§ About this exercise
Report every line of the data where the string "script" appears.
Given data section start
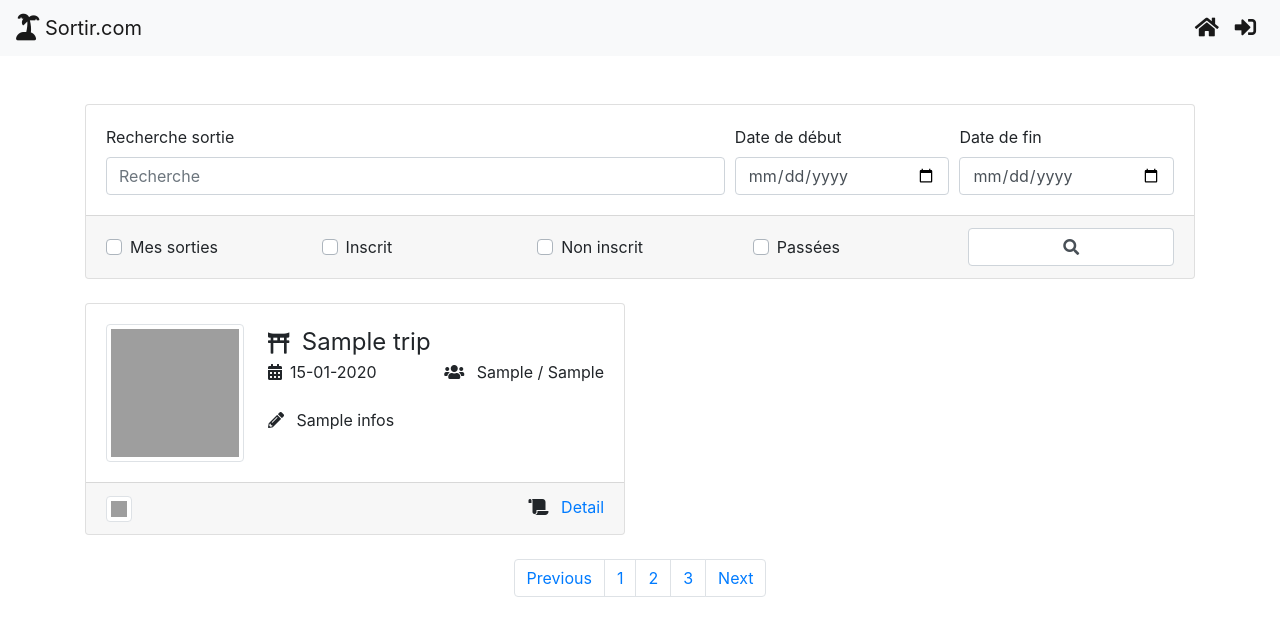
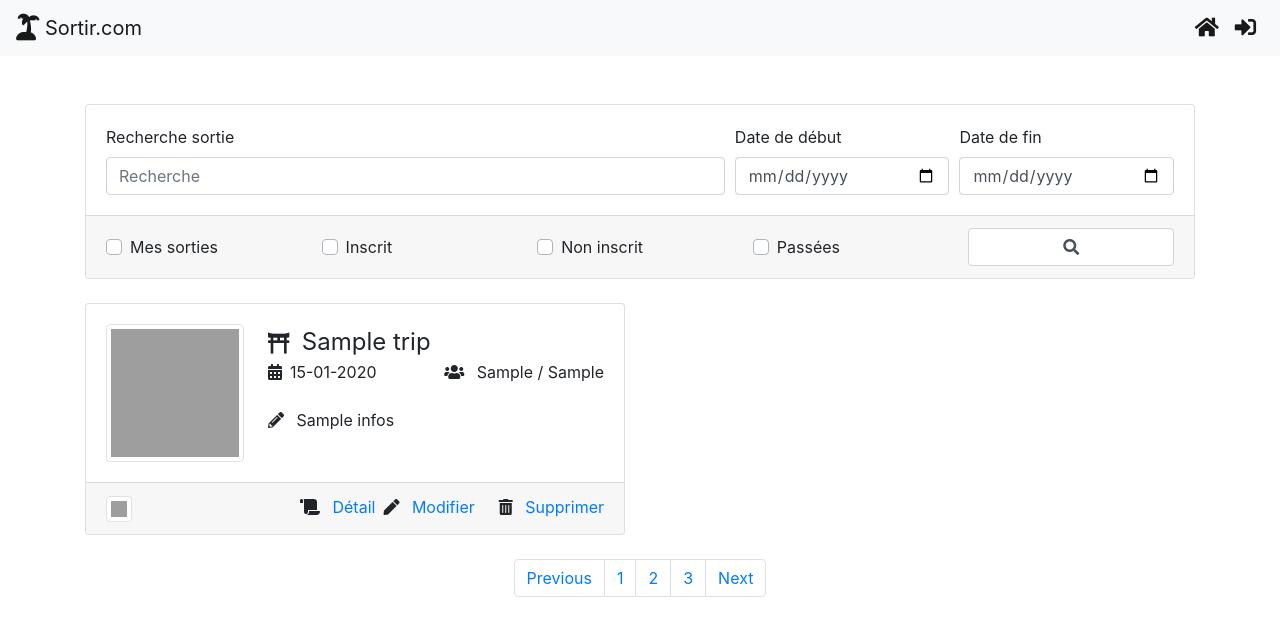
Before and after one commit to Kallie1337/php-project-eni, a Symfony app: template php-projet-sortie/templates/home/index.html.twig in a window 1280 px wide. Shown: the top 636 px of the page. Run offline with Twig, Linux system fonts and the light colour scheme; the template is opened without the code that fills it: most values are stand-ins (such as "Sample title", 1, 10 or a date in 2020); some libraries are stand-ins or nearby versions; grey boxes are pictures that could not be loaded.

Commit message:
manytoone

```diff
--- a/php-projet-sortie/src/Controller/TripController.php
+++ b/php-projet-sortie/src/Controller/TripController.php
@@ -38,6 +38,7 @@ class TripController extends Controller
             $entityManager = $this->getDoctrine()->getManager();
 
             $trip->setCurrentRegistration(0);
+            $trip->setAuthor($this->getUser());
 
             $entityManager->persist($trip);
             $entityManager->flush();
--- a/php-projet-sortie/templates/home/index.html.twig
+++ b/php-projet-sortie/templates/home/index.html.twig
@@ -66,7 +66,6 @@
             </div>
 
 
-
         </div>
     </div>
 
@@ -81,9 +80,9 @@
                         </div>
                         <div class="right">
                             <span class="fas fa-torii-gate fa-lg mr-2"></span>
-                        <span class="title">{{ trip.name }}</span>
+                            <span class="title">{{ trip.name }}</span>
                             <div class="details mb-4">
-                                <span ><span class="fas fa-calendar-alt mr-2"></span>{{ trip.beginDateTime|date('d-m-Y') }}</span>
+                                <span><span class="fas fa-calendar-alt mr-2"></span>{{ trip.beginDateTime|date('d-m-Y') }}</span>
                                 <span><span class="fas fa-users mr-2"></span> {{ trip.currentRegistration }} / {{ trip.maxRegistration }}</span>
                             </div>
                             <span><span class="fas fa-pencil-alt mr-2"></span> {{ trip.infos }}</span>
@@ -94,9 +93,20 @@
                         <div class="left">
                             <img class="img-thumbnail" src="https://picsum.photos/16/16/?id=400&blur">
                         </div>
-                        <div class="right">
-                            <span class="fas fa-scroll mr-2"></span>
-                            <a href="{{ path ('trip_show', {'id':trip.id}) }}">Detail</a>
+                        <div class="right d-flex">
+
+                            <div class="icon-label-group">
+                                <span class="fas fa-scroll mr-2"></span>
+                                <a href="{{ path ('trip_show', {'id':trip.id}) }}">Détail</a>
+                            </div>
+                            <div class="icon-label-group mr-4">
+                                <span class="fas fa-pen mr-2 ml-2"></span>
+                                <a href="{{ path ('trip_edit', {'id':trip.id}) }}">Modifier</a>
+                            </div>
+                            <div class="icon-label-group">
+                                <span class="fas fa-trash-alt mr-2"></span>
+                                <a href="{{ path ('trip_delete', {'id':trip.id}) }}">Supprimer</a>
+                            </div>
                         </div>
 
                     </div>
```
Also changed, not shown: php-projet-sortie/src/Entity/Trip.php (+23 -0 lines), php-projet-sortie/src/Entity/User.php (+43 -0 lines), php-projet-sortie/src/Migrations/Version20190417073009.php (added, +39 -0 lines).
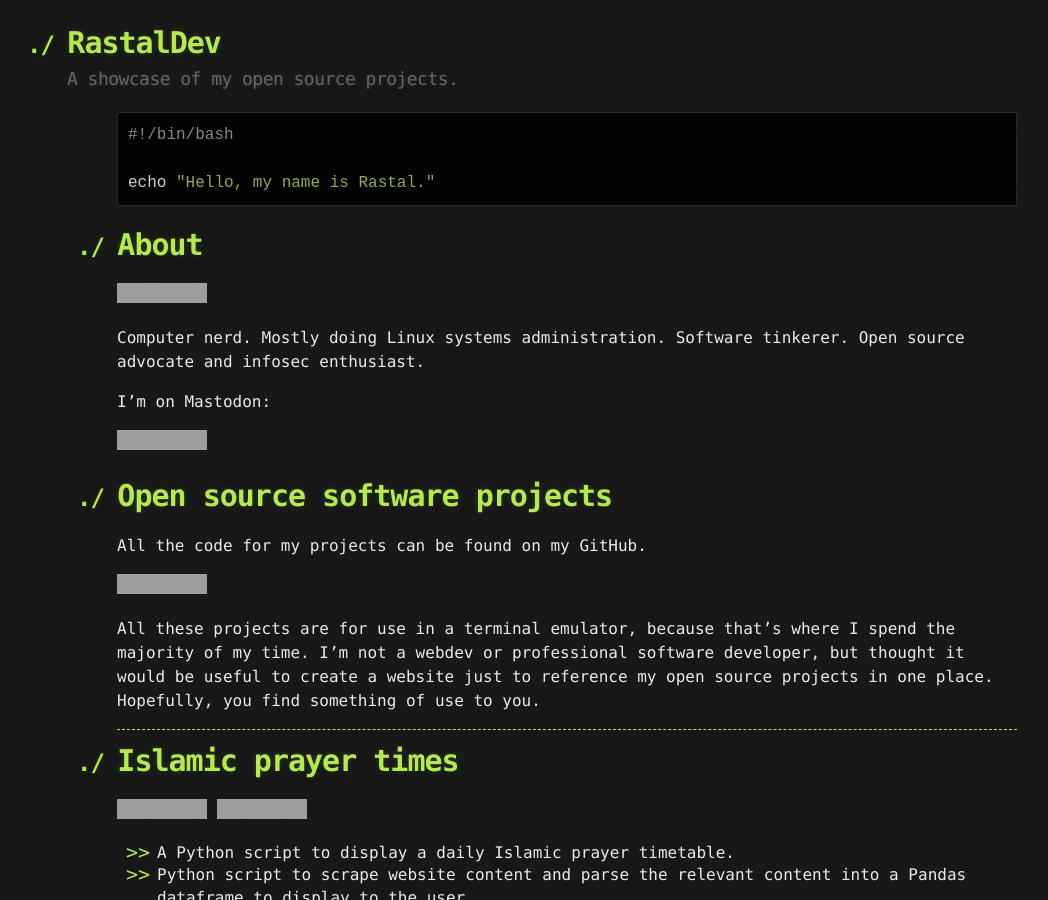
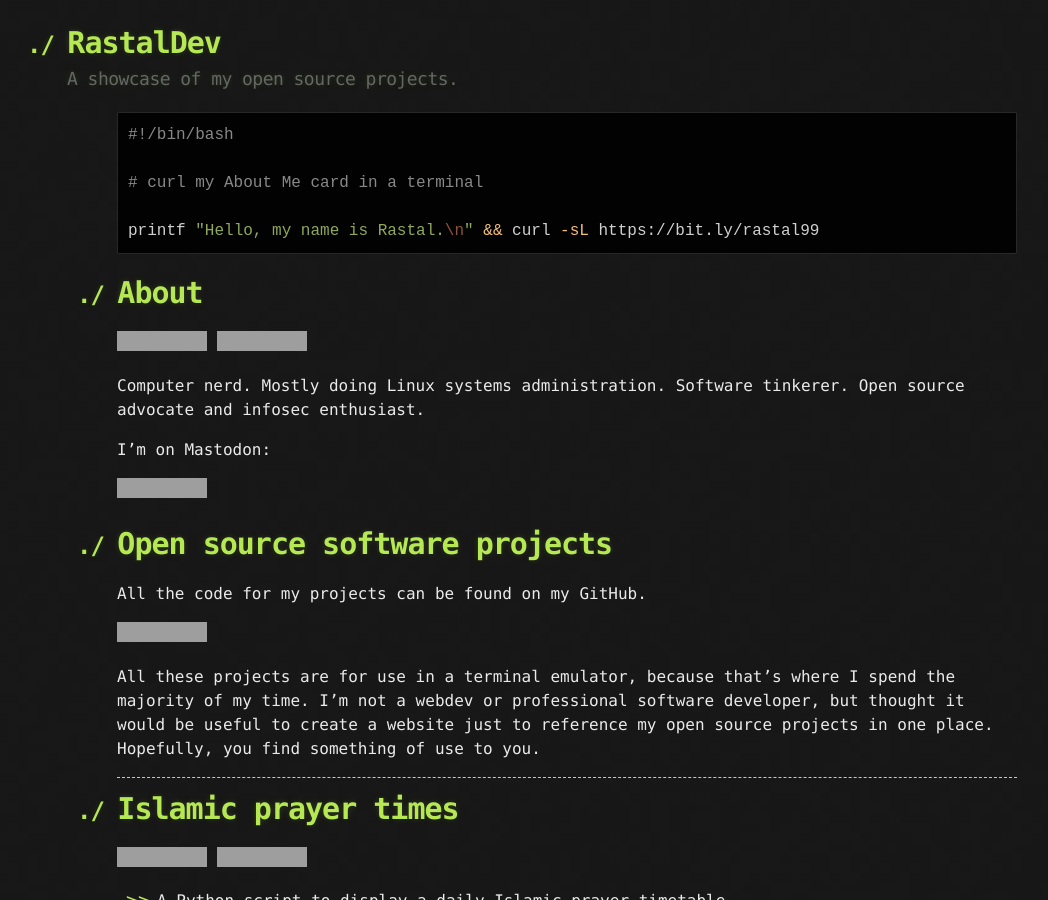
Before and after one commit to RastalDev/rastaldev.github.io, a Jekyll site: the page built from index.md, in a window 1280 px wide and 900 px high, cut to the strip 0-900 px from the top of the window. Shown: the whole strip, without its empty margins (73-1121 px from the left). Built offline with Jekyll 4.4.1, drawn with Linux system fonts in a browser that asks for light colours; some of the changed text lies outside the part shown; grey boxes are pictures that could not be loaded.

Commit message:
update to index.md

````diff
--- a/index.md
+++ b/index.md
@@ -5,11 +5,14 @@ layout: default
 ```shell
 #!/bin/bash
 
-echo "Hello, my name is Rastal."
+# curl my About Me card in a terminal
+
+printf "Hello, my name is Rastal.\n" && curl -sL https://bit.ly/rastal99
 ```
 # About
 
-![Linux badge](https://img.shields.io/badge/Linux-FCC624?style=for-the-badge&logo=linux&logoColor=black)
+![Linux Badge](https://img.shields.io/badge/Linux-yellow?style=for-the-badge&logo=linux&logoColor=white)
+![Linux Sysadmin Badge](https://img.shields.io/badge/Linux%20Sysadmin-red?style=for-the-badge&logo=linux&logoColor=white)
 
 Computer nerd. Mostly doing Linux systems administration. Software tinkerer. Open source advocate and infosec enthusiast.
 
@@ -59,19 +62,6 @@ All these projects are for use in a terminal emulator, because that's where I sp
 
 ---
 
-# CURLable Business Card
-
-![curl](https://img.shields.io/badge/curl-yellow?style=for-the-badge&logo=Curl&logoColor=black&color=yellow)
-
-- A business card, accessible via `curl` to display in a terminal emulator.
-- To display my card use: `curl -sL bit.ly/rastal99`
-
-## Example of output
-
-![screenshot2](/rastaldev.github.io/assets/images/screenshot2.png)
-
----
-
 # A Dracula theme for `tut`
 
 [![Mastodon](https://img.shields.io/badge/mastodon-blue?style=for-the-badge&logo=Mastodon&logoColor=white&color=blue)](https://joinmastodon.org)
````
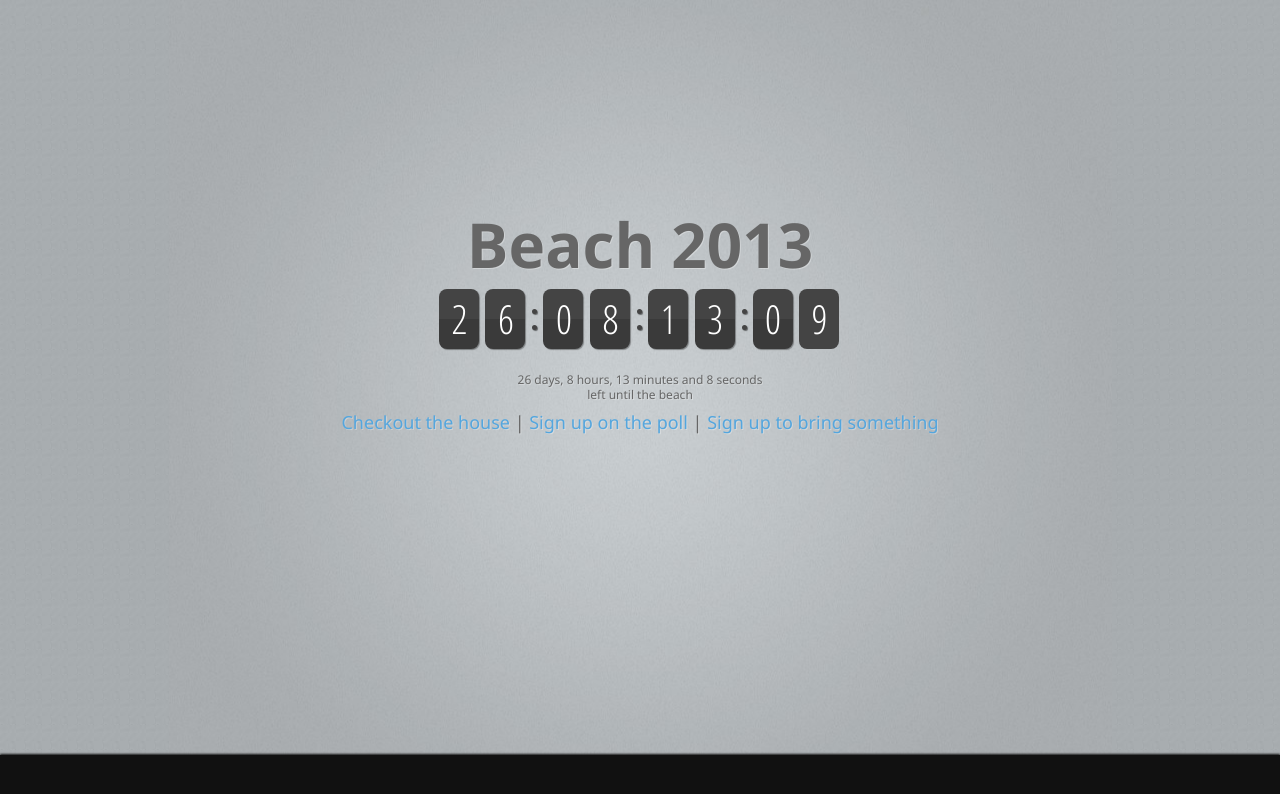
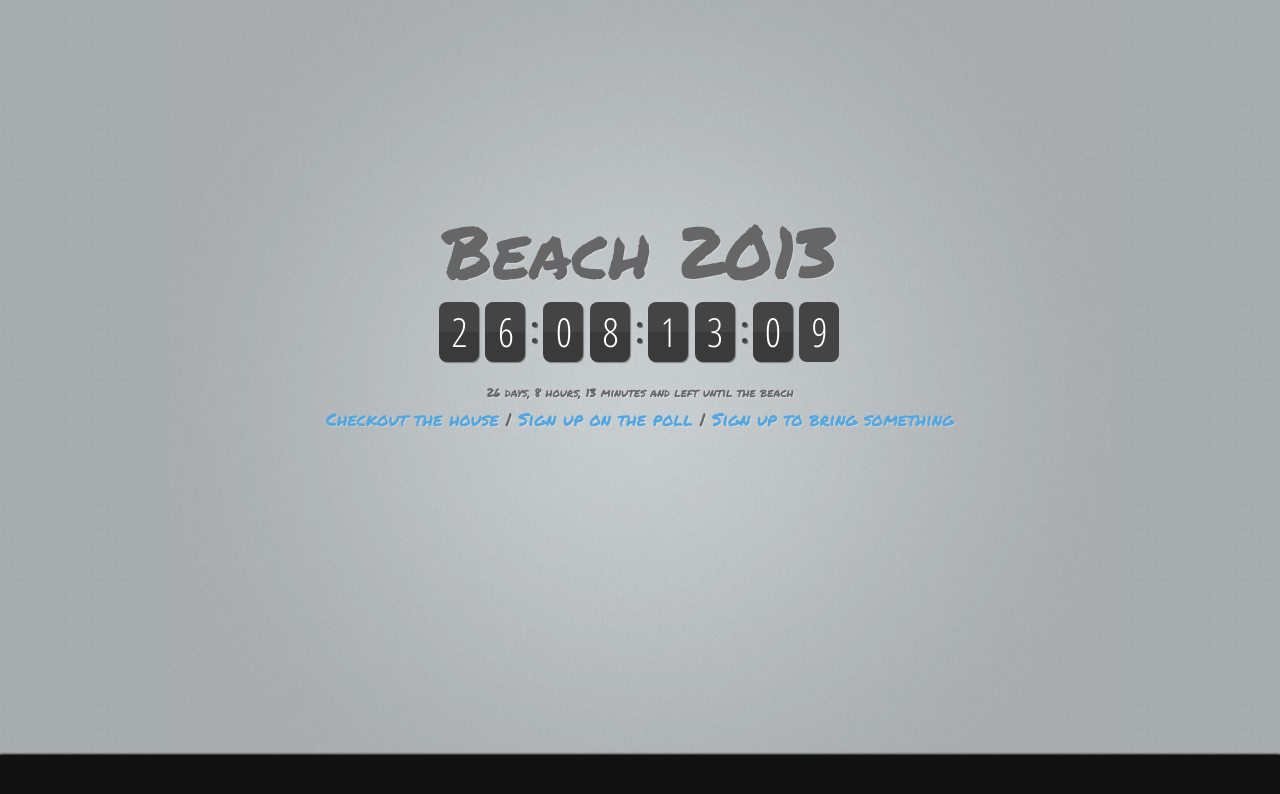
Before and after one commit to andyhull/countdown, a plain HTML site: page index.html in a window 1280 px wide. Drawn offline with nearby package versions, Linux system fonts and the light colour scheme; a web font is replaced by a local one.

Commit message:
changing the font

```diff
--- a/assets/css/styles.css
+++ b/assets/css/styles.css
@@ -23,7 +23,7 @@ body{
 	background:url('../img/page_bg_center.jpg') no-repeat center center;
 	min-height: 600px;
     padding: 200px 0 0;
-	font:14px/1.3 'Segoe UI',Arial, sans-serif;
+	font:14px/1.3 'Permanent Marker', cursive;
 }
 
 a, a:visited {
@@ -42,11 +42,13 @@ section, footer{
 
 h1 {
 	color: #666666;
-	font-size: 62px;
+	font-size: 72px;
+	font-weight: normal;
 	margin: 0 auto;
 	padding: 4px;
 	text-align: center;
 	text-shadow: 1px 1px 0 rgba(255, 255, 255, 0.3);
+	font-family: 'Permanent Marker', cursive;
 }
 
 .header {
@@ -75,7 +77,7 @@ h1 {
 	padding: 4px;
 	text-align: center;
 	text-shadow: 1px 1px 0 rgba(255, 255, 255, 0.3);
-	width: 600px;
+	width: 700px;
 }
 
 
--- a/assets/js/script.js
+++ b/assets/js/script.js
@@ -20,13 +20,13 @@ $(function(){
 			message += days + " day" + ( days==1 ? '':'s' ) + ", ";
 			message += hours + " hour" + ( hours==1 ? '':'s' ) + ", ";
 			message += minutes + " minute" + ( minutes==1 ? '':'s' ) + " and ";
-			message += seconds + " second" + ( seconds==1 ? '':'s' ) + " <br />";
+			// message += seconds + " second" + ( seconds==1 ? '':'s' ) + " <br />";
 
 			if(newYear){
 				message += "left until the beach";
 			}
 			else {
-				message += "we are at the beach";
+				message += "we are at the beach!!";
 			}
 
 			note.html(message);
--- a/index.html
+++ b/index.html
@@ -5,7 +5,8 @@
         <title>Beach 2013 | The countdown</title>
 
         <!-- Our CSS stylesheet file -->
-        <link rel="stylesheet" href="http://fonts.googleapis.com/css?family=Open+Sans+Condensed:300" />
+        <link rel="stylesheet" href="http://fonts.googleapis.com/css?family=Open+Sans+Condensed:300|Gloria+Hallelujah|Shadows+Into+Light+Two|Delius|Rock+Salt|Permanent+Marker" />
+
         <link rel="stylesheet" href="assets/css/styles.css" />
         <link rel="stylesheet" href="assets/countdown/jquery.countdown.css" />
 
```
Given data section end
§ Output of the task
--- a/assets/js/script.js
+++ b/assets/js/script.js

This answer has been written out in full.